I admit, I wasn’t always so reasonable. I used to be obsessed with getting married. This was probably the result of too many Friday evenings spent at home watching Say Yes to the Dressinstead of hanging out with friends (I was 22, I had a long distance boyfriend, and in my head, pre-emptive wedding planning was a better use of my time than making connections with other human beings). I am totally embarrassed now about this attitude, but at that time in my life, marriage was a big shiny trophy, and I wanted to win it. Who wouldn’t? Getting married, to me, meant you got to dress like a princess for a day, have a giant party where everyone talked about how wonderful you were and how special your love was, and as a fun bonus you got to register for all the kitchenware you could ever dream of at Williams-Sonoma. (Before you write me off as a materialistic wannabe bridezilla, let me add the caveat that at the times in my life I have been wedding-crazy, it’s been in the context of being in a relationship with someone I really loved. In my naive 22 year old head, I also believed that being really in love was sufficient condition for spending the rest of your life with someone, and that in fact, getting married was the inevitable conclusion of feeling about someone the way that I did. Turns out, it is not.)
I would love to pretend I thought weddings were a prize in and of themselves, and that was it, but I’d be lying. I was also that young 20-something who spent a lot of time on Facebook stalking other people’s wedding photos. I’m not proud of it, but I also don’t think I’m the only person who had that secret list of ‘people I will definitely get married before.’ I’m appalled by my own horrible-ness, because this list is basically just a list of people I thought I was better/more loveable than.

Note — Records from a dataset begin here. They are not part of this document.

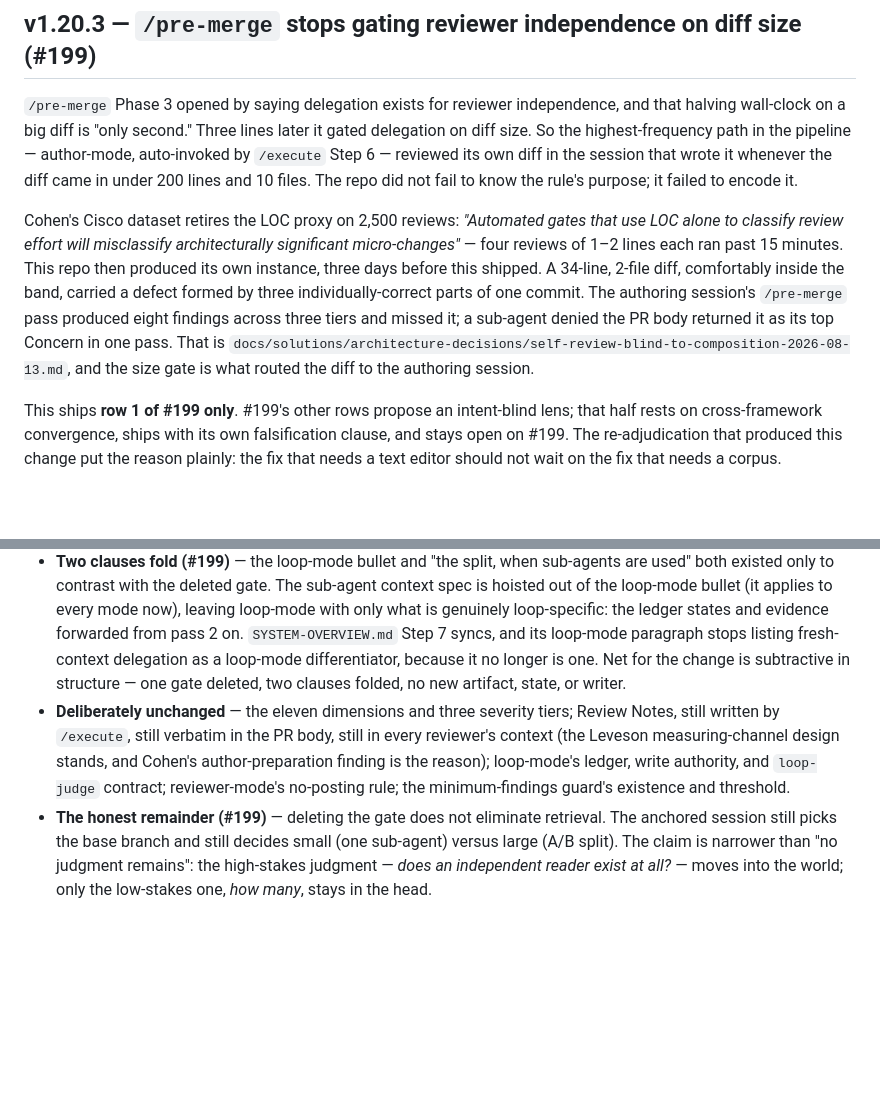
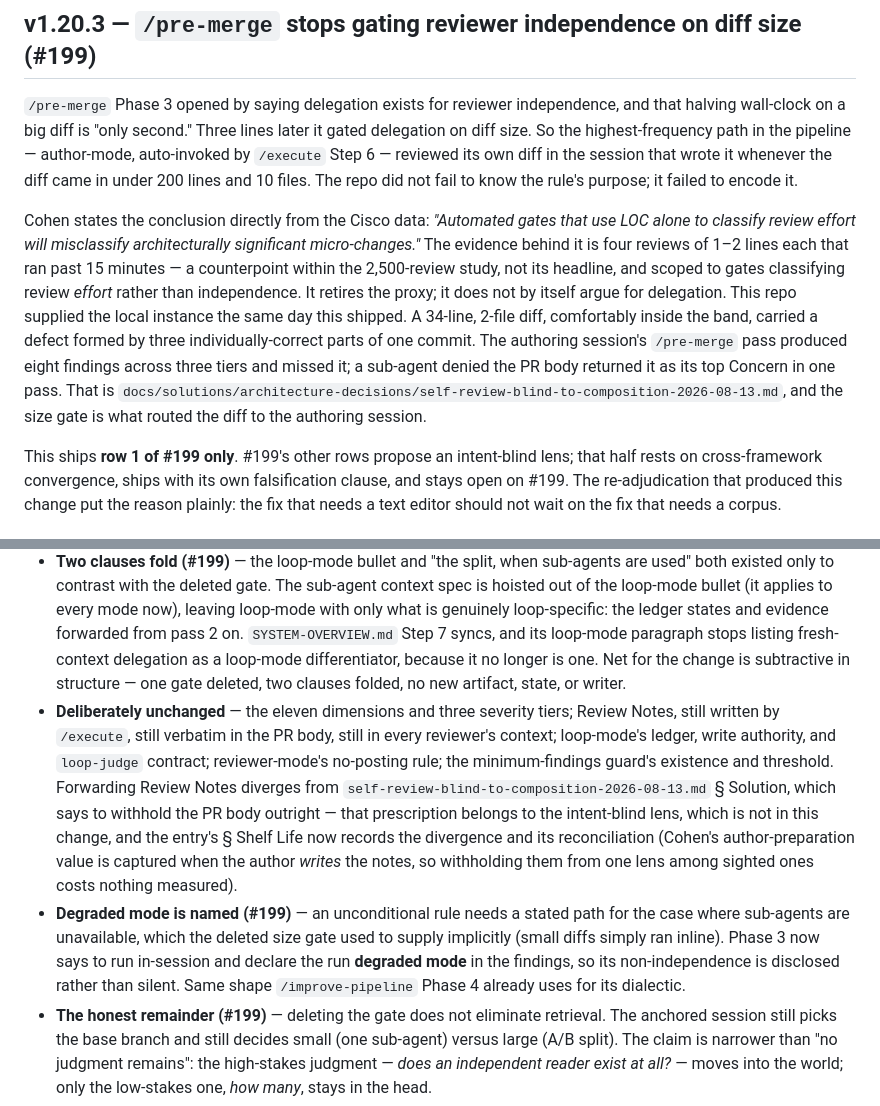
Before and after one commit to chrislacey89/skills, a Markdown page: CHANGELOG.md, 2 parts joined by grey strips. GitHub-like rendering; blank space fills up the shorter version.

```diff
--- a/CHANGELOG.md
+++ b/CHANGELOG.md
@@ -4,7 +4,7 @@
 
 `/pre-merge` Phase 3 opened by saying delegation exists for reviewer independence, and that halving wall-clock on a big diff is "only second." Three lines later it gated delegation on diff size. So the highest-frequency path in the pipeline — author-mode, auto-invoked by `/execute` Step 6 — reviewed its own diff in the session that wrote it whenever the diff came in under 200 lines and 10 files. The repo did not fail to know the rule's purpose; it failed to encode it.
 
-Cohen's Cisco dataset retires the LOC proxy on 2,500 reviews: *"Automated gates that use LOC alone to classify review effort will misclassify architecturally significant micro-changes"* — four reviews of 1–2 lines each ran past 15 minutes. This repo then produced its own instance, three days before this shipped. A 34-line, 2-file diff, comfortably inside the band, carried a defect formed by three individually-correct parts of one commit. The authoring session's `/pre-merge` pass produced eight findings across three tiers and missed it; a sub-agent denied the PR body returned it as its top Concern in one pass. That is `docs/solutions/architecture-decisions/self-review-blind-to-composition-2026-08-13.md`, and the size gate is what routed the diff to the authoring session.
+Cohen states the conclusion directly from the Cisco data: *"Automated gates that use LOC alone to classify review effort will misclassify architecturally significant micro-changes."* The evidence behind it is four reviews of 1–2 lines each that ran past 15 minutes — a counterpoint within the 2,500-review study, not its headline, and scoped to gates classifying review *effort* rather than independence. It retires the proxy; it does not by itself argue for delegation. This repo supplied the local instance the same day this shipped. A 34-line, 2-file diff, comfortably inside the band, carried a defect formed by three individually-correct parts of one commit. The authoring session's `/pre-merge` pass produced eight findings across three tiers and missed it; a sub-agent denied the PR body returned it as its top Concern in one pass. That is `docs/solutions/architecture-decisions/self-review-blind-to-composition-2026-08-13.md`, and the size gate is what routed the diff to the authoring session.
 
 This ships **row 1 of #199 only**. #199's other rows propose an intent-blind lens; that half rests on cross-framework convergence, ships with its own falsification clause, and stays open on #199. The re-adjudication that produced this change put the reason plainly: the fix that needs a text editor should not wait on the fix that needs a corpus.
 
@@ -14,7 +14,8 @@ This ships **row 1 of #199 only**. #199's other rows propose an intent-blind len
 - **Author-mode and reviewer-mode get the evidence check loop-mode already had (#199)** — `refuted — <evidence>` existed only in Phase 5, so a sub-agent's misreport in the other two modes printed straight through as an advisory. Delegation buys independence from *rationalization* and nothing against *misreporting*; without a parent-side check it trades one for the other instead of removing either. Phase 4 now runs "Verify, don't suspect" over each delegated finding first — supported, refuted (recorded as a factual note, never a silent deletion), or unverifiable and named as such. Checking is explicitly not re-ranking and not cross-agent merging.
 - **The minimum-findings guard's second pass runs in a fresh sub-agent (#199)** — it was a re-read in the same context, and it fires exactly when the first pass came back thin, which is the worst moment to reproduce that pass. *Noise*: the bias blind spot means hygiene has to be imposed by an outside observer, not self-administered. A distinct defect from the gate, found by the same argument.
 - **Two clauses fold (#199)** — the loop-mode bullet and "the split, when sub-agents are used" both existed only to contrast with the deleted gate. The sub-agent context spec is hoisted out of the loop-mode bullet (it applies to every mode now), leaving loop-mode with only what is genuinely loop-specific: the ledger states and evidence forwarded from pass 2 on. `SYSTEM-OVERVIEW.md` Step 7 syncs, and its loop-mode paragraph stops listing fresh-context delegation as a loop-mode differentiator, because it no longer is one. Net for the change is subtractive in structure — one gate deleted, two clauses folded, no new artifact, state, or writer.
-- **Deliberately unchanged** — the eleven dimensions and three severity tiers; Review Notes, still written by `/execute`, still verbatim in the PR body, still in every reviewer's context (the Leveson measuring-channel design stands, and Cohen's author-preparation finding is the reason); loop-mode's ledger, write authority, and `loop-judge` contract; reviewer-mode's no-posting rule; the minimum-findings guard's existence and threshold.
+- **Deliberately unchanged** — the eleven dimensions and three severity tiers; Review Notes, still written by `/execute`, still verbatim in the PR body, still in every reviewer's context; loop-mode's ledger, write authority, and `loop-judge` contract; reviewer-mode's no-posting rule; the minimum-findings guard's existence and threshold. Forwarding Review Notes diverges from `self-review-blind-to-composition-2026-08-13.md` § Solution, which says to withhold the PR body outright — that prescription belongs to the intent-blind lens, which is not in this change, and the entry's § Shelf Life now records the divergence and its reconciliation (Cohen's author-preparation value is captured when the author *writes* the notes, so withholding them from one lens among sighted ones costs nothing measured).
+- **Degraded mode is named (#199)** — an unconditional rule needs a stated path for the case where sub-agents are unavailable, which the deleted size gate used to supply implicitly (small diffs simply ran inline). Phase 3 now says to run in-session and declare the run **degraded mode** in the findings, so its non-independence is disclosed rather than silent. Same shape `/improve-pipeline` Phase 4 already uses for its dialectic.
 - **The honest remainder (#199)** — deleting the gate does not eliminate retrieval. The anchored session still picks the base branch and still decides small (one sub-agent) versus large (A/B split). The claim is narrower than "no judgment remains": the high-stakes judgment — *does an independent reader exist at all?* — moves into the world; only the low-stakes one, *how many*, stays in the head.
 - **Falsification** — if, over a reasonable sample, delegated author-mode passes on sub-200-line diffs produce no finding the in-session pass would have produced, restore a gate — but a content predicate, not a size band. The band is retired either way.
 
```
Also changed, not shown: pre-merge/SKILL.md (+10 -4 lines), 1 other file.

Having this sort of list frames marriage as a competition in which you’re trying to beat other people to the finish line that is the altar, rather than a celebration of having found someone you want to spend your life with. Needless to say, most of the people on that list are now married, and I’m still single. And I’m okay with that. I’m happy for everyone I know that’s found the person for them. It took a few years, but I know now that marriage is a matter of finding that one person that you really connect with, not some objective ranking of how good a person you are. Weddings are a chance to celebrate a wonderful relationship with the people you care most about, not a way to validate yourself.
These days, I don’t know if I’ll ever get married. I’m not saying that in a defeatist, woe-is-me sort of way, I’m just stating a fact. I’ve come to view marriage not as a competition or a check box on the to-do list of life, but as a thing some people do because they find the right person and it makes sense for them. Being married isn’t inherently better than being single; it’s just different. Both states have their pluses and minuses, and you can be incredibly happy and satisfied with your life as a single or married person, and by the same token, you can be completely miserable in both states as well. So if Mr. Has-All-The-Important-Qualities-I-Want-In-A-Life-Partner-But-Is-Also-Still-An-Imperfect-Human-Being-With-Quirks-That-Are-Tolerable comes along, great. And if he doesn’t, I’ll stick to happily and supportively bridesmaid-ing/attending/Facebook stalking the weddings of others.